___ Input material

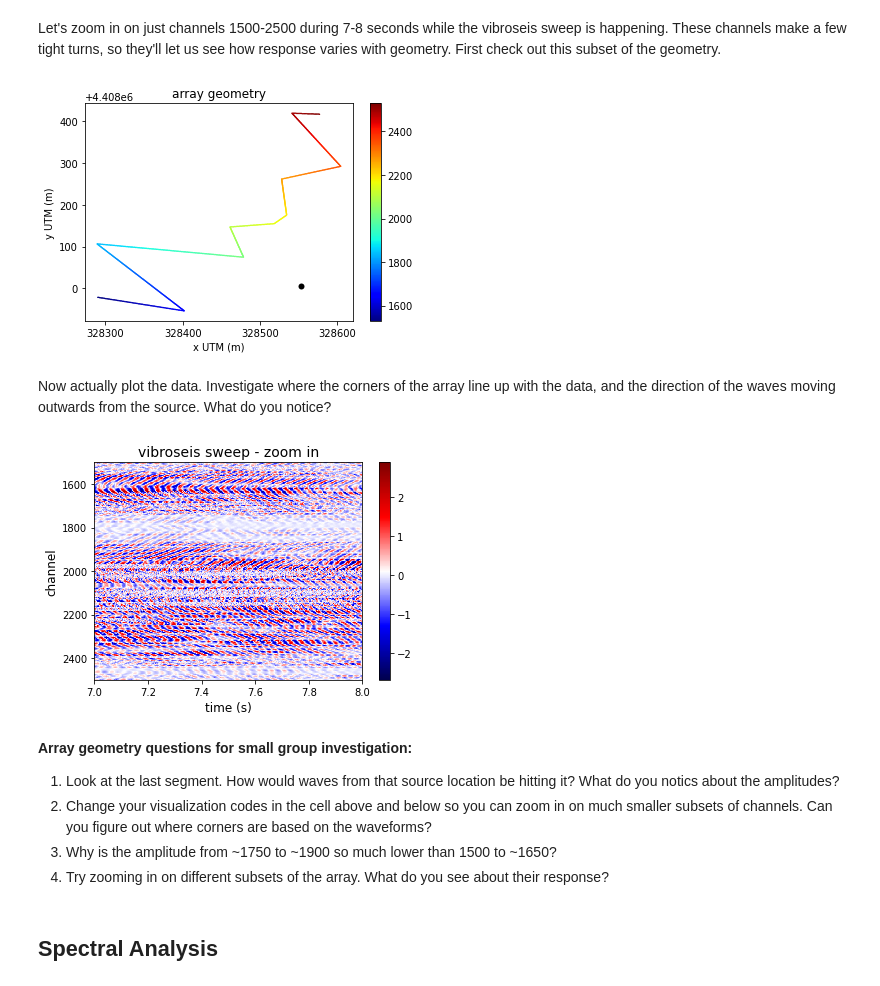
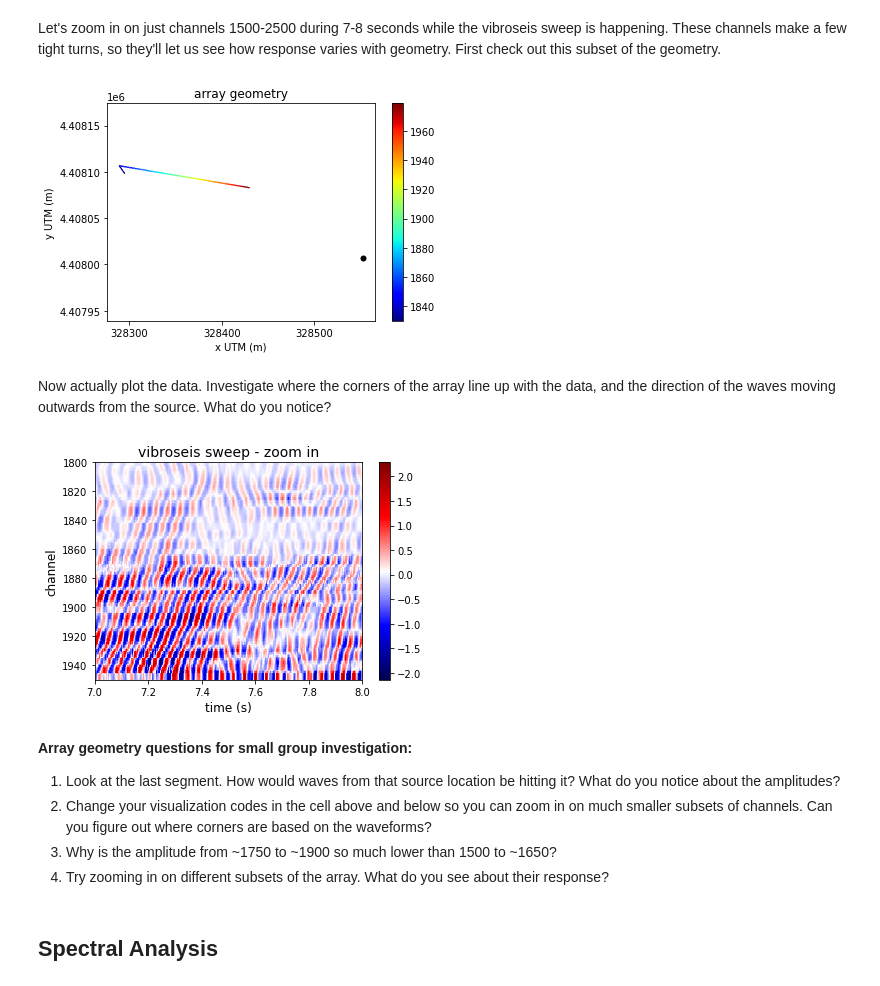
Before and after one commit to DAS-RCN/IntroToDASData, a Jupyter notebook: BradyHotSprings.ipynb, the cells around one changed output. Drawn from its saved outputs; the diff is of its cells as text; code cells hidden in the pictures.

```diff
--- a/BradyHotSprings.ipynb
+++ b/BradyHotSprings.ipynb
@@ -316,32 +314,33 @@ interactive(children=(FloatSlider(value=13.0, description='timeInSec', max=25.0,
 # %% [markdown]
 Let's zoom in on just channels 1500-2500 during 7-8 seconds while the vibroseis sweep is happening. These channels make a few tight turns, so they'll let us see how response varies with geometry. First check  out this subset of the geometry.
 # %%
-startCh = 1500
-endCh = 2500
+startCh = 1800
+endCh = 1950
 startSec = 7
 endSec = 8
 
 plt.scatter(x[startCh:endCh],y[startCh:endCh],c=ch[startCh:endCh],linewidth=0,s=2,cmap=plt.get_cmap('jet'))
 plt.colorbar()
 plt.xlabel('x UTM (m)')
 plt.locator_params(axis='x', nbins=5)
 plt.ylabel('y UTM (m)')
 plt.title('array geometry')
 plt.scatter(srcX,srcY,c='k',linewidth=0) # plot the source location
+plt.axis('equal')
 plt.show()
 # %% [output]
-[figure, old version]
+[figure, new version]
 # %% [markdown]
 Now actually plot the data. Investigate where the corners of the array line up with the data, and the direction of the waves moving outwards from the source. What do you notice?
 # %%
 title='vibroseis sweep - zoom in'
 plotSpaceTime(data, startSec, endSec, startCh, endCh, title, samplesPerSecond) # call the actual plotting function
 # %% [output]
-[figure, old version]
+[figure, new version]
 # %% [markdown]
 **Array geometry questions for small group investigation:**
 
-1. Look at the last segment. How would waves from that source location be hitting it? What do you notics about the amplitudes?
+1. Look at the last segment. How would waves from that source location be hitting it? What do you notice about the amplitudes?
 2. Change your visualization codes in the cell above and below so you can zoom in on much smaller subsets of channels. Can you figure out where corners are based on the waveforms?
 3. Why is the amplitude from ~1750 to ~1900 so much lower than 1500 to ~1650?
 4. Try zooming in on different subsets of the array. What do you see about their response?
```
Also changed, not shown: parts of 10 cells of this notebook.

______

- [Work required]
When pictures appear among the entries, skip them and copy all remaining text precisely.

- [The answer]
Before and after one commit to DAS-RCN/IntroToDASData, a Jupyter notebook: BradyHotSprings.ipynb, the cells around one changed output. Drawn from its saved outputs; the diff is of its cells as text; code cells hidden in the pictures.

```diff
--- a/BradyHotSprings.ipynb
+++ b/BradyHotSprings.ipynb
@@ -316,32 +314,33 @@ interactive(children=(FloatSlider(value=13.0, description='timeInSec', max=25.0,
 # %% [markdown]
 Let's zoom in on just channels 1500-2500 during 7-8 seconds while the vibroseis sweep is happening. These channels make a few tight turns, so they'll let us see how response varies with geometry. First check  out this subset of the geometry.
 # %%
-startCh = 1500
-endCh = 2500
+startCh = 1800
+endCh = 1950
 startSec = 7
 endSec = 8
 
 plt.scatter(x[startCh:endCh],y[startCh:endCh],c=ch[startCh:endCh],linewidth=0,s=2,cmap=plt.get_cmap('jet'))
 plt.colorbar()
 plt.xlabel('x UTM (m)')
 plt.locator_params(axis='x', nbins=5)
 plt.ylabel('y UTM (m)')
 plt.title('array geometry')
 plt.scatter(srcX,srcY,c='k',linewidth=0) # plot the source location
+plt.axis('equal')
 plt.show()
 # %% [output]
-[figure, old version]
+[figure, new version]
 # %% [markdown]
 Now actually plot the data. Investigate where the corners of the array line up with the data, and the direction of the waves moving outwards from the source. What do you notice?
 # %%
 title='vibroseis sweep - zoom in'
 plotSpaceTime(data, startSec, endSec, startCh, endCh, title, samplesPerSecond) # call the actual plotting function
 # %% [output]
-[figure, old version]
+[figure, new version]
 # %% [markdown]
 **Array geometry questions for small group investigation:**
 
-1. Look at the last segment. How would waves from that source location be hitting it? What do you notics about the amplitudes?
+1. Look at the last segment. How would waves from that source location be hitting it? What do you notice about the amplitudes?
 2. Change your visualization codes in the cell above and below so you can zoom in on much smaller subsets of channels. Can you figure out where corners are based on the waveforms?
 3. Why is the amplitude from ~1750 to ~1900 so much lower than 1500 to ~1650?
 4. Try zooming in on different subsets of the array. What do you see about their response?
```
Also changed, not shown: parts of 10 cells of this notebook.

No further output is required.